It’s all a stark change of pace from the shareable a la carte menu at the team’s first restaurant, which temporarily closed ahead of Oiji Mi opening. Kim described the closure as “temporary” in a post on Instagram, but it’s not clear whether the East Village Korean restaurant will reopen. Oiji’s Instagram account has since been turned into a page for the new restaurant, and a spokesperson says the team is waiting until Oiji Mi is up and running to “decide how they would like to move forward with the original concept.”
Oiji opened in 2015 to favorable reviews from the New York Times and Eater, where critic Ryan Sutton wrote that it ranked among the city’s best modern Korean restaurants. Despite the accolades, Kim and Soh say that at times the restaurant’s price point and upscale style of service felt a little out of place in the East Village, which skews younger thanks to Saint Marks Place and New York University, nearby.
That’s no longer the case in Flatiron, a Manhattan neighborhood that’s earned its weight in Michelin stars, thanks to heavy-hitting upscale restaurants like Eleven Madison Park, Rêzdora, Cote, and others.
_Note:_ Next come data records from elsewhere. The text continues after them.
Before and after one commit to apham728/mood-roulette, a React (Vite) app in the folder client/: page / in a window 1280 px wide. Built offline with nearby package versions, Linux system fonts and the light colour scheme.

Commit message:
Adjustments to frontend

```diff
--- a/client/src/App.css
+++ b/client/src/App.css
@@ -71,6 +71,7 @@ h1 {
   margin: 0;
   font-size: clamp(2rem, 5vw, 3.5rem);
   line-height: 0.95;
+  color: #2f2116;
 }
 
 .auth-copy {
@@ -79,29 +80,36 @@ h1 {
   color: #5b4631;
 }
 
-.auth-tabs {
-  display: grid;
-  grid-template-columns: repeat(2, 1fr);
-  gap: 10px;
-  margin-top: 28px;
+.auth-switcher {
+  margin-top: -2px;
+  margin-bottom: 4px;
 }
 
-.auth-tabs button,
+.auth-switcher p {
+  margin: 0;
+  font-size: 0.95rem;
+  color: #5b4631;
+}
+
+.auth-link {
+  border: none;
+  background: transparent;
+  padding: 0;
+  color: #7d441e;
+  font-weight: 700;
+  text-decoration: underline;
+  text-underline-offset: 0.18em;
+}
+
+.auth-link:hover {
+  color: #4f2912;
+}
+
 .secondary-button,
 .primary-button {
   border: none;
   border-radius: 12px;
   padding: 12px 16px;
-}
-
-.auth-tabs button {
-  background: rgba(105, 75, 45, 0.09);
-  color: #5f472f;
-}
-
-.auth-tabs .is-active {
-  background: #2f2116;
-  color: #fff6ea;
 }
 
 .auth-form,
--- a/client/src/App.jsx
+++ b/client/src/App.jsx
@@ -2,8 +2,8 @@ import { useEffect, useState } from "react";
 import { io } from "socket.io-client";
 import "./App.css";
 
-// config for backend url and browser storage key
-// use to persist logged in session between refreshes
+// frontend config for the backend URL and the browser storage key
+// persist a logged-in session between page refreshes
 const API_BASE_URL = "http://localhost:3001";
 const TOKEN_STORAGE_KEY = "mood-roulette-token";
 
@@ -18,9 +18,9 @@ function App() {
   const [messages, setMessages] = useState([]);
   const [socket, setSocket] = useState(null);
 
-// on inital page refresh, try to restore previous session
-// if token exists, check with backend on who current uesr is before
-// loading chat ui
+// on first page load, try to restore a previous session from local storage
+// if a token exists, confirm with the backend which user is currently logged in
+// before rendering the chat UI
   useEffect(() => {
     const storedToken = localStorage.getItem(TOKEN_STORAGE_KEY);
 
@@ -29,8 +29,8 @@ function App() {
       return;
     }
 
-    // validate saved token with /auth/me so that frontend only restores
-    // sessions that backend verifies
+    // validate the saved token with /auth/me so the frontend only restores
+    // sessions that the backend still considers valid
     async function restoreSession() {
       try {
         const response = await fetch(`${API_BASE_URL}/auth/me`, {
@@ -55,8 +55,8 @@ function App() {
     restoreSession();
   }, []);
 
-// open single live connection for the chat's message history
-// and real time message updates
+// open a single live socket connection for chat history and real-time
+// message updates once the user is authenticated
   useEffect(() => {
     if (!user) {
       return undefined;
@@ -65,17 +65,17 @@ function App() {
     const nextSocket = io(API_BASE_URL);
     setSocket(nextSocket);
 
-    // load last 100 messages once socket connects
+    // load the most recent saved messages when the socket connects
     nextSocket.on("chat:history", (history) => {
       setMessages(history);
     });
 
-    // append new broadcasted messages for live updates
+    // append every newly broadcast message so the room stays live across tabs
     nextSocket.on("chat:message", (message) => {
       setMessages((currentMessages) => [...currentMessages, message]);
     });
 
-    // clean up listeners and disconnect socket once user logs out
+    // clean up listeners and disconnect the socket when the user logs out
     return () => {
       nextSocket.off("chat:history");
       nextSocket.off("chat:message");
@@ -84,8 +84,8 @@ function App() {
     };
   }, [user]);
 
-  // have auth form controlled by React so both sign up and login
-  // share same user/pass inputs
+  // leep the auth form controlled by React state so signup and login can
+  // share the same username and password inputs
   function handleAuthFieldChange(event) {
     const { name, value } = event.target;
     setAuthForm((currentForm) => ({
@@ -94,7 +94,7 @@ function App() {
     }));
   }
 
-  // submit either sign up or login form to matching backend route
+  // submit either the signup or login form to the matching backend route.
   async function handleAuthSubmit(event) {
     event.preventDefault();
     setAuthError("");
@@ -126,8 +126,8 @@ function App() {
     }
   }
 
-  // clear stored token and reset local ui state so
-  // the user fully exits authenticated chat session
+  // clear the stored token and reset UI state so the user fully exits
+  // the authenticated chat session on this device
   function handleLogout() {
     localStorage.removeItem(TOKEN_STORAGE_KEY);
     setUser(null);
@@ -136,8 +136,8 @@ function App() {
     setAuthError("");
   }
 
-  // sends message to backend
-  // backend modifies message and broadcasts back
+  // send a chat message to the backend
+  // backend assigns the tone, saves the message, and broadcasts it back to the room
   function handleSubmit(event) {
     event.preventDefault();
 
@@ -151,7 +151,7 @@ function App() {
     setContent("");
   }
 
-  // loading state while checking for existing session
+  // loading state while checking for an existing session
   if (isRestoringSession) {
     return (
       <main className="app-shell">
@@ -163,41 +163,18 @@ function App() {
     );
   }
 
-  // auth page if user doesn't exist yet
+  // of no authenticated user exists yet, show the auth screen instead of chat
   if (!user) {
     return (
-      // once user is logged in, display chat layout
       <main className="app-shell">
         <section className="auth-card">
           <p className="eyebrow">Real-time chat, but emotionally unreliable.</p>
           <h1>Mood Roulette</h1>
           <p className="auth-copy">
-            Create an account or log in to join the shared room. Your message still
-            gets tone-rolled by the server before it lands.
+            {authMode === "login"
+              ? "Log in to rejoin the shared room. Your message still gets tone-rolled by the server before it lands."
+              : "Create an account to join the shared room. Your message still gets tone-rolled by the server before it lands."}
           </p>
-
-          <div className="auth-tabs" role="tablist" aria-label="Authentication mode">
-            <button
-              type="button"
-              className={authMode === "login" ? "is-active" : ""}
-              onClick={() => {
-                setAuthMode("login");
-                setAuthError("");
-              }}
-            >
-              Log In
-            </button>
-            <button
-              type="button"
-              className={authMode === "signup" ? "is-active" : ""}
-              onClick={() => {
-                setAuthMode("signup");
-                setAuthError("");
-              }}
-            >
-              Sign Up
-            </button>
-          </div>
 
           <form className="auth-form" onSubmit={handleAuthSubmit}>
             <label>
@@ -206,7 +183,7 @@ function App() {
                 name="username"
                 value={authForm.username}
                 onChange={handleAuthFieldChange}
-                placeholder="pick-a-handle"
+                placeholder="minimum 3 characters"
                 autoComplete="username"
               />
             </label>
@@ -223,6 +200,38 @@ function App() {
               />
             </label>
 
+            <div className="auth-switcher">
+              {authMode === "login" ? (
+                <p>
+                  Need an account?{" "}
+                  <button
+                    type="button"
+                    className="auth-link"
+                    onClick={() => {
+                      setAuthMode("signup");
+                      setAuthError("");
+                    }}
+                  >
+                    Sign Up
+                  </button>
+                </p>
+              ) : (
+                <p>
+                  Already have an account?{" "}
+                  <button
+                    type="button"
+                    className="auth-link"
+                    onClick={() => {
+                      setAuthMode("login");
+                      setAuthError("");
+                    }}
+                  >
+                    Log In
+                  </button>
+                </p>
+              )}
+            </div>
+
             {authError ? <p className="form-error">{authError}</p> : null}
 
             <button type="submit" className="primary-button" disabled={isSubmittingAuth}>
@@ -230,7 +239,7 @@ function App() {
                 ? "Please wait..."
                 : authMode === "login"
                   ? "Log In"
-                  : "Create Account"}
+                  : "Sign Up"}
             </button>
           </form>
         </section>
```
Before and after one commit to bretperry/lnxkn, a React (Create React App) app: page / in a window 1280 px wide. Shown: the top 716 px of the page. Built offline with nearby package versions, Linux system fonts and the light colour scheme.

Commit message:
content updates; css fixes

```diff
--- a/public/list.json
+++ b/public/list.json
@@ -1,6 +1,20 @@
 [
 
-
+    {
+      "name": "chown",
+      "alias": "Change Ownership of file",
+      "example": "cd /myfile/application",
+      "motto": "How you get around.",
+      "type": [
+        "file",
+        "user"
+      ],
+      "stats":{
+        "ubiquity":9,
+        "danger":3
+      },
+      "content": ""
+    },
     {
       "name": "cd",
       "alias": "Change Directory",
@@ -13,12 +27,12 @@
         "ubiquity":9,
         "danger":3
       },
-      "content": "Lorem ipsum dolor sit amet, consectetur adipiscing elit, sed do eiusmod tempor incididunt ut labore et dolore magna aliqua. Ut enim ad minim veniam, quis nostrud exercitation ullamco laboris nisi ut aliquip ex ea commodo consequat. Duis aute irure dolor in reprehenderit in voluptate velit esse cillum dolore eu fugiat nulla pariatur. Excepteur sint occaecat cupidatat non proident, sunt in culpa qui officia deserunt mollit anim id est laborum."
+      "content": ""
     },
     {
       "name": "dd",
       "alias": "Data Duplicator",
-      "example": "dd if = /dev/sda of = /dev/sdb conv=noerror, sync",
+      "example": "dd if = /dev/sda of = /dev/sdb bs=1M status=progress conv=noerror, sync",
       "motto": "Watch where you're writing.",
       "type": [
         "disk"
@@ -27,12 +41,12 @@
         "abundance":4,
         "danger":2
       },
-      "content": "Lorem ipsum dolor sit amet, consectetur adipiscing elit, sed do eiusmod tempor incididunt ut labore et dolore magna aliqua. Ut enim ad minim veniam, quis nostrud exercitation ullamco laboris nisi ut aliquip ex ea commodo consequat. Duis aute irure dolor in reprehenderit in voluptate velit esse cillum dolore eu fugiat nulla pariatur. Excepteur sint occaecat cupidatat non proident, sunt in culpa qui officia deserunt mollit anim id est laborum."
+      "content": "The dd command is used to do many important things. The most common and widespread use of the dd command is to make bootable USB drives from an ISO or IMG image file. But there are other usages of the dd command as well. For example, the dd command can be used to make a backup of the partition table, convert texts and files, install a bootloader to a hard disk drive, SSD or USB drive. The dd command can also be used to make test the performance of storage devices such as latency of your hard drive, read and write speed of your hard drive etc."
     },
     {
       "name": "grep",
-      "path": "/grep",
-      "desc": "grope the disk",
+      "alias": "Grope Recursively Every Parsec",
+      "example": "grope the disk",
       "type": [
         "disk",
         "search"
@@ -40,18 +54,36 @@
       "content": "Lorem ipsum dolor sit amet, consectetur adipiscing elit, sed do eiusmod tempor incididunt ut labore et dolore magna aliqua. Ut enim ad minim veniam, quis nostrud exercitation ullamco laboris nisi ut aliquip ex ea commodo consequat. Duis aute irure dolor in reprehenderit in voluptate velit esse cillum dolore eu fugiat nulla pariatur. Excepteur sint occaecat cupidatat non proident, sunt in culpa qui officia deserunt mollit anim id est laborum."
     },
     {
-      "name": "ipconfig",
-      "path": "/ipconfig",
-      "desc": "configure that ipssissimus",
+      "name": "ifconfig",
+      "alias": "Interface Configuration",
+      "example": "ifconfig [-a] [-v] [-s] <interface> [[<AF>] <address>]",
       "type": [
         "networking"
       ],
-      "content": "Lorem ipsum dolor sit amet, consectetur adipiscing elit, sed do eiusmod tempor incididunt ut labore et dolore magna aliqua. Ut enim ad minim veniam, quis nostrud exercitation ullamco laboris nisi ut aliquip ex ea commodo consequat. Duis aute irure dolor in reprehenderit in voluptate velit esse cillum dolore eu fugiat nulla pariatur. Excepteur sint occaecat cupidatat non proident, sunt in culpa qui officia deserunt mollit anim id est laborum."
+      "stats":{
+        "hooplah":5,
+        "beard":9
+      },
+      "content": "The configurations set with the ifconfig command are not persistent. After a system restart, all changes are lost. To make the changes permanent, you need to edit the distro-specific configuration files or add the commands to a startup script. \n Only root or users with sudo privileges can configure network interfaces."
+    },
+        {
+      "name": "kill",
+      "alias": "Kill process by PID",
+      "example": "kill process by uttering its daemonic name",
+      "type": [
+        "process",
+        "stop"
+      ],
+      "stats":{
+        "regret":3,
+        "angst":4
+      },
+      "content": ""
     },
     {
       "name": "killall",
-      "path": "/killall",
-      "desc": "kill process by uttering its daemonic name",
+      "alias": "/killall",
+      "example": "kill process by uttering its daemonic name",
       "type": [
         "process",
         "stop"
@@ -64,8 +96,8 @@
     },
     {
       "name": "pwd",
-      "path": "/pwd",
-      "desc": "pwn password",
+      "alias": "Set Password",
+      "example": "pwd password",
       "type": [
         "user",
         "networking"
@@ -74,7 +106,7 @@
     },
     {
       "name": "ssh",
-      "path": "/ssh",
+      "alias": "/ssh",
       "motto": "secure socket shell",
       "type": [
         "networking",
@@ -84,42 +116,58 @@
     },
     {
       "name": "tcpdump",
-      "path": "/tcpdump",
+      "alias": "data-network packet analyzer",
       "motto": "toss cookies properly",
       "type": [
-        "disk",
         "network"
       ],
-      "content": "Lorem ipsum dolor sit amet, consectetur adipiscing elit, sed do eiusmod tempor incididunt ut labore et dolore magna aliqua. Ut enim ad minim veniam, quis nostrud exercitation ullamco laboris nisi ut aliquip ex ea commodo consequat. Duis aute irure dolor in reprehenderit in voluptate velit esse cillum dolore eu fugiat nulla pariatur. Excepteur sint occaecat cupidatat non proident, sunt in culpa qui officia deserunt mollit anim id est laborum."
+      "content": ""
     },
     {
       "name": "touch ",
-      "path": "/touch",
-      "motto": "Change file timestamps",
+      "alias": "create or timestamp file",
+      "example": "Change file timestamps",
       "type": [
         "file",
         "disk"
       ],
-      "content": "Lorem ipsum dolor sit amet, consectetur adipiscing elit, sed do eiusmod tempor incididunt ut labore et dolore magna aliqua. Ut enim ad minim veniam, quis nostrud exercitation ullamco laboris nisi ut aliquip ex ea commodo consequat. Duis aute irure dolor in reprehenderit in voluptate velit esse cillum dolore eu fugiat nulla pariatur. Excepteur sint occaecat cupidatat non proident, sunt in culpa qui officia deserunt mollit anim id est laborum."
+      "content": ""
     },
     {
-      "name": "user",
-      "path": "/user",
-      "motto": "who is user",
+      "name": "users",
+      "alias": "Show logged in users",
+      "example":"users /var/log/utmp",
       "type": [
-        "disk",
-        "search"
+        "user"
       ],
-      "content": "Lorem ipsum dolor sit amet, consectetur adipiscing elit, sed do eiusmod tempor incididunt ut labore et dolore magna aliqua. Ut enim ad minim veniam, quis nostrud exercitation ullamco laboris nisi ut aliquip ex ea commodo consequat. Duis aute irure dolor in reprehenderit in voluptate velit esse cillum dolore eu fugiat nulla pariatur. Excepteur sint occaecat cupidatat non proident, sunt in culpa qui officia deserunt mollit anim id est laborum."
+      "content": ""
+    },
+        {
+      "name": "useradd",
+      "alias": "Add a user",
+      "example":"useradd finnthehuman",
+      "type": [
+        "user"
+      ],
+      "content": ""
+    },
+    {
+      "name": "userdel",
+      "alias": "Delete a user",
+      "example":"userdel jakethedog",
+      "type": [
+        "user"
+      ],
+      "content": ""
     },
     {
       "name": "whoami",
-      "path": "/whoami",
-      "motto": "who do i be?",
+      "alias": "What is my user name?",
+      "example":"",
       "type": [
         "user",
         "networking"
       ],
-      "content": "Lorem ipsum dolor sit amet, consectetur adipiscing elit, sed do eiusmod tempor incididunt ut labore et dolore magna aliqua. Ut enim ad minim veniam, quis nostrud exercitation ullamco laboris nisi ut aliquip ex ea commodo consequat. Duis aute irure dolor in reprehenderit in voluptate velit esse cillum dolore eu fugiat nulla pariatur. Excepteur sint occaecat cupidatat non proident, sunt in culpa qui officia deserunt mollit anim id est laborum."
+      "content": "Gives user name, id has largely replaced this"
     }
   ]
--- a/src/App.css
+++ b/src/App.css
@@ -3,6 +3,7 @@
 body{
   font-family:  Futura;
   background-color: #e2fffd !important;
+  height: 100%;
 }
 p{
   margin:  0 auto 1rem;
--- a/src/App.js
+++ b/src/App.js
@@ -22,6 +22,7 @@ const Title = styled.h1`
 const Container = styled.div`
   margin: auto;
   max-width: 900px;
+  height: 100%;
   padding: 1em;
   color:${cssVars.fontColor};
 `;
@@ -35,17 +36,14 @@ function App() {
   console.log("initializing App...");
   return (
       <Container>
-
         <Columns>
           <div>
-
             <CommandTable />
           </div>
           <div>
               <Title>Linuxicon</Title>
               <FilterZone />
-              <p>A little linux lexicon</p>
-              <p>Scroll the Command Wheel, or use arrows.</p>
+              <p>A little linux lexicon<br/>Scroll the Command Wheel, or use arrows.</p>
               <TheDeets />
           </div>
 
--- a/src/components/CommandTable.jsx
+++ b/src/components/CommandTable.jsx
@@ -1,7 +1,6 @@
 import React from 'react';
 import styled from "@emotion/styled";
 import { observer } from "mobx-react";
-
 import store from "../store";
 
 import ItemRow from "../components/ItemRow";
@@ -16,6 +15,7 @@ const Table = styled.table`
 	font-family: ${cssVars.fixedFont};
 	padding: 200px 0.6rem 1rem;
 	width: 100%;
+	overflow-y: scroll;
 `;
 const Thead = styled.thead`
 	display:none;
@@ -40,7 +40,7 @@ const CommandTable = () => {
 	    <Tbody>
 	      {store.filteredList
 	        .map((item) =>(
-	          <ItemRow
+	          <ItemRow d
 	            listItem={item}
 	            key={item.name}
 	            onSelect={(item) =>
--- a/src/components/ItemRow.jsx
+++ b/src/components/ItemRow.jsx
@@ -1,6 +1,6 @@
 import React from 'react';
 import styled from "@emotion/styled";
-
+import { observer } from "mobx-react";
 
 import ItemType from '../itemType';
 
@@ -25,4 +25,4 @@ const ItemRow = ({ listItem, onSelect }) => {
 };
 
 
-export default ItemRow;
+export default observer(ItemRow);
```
Kim and Soh are deeply aware of those restaurants, and say that part of the draw of opening uptown is being able to serve ingredients that customers might perceive as more upscale, including foie gras, caviar, and uni.
“We wanted to compete with the major hospitality groups,” Soh says. “As Korean restaurant owners, there’s not that many [of us], especially at this size.”
Oiji Mi is open Tuesday to Sunday, from 6 to 11 p.m.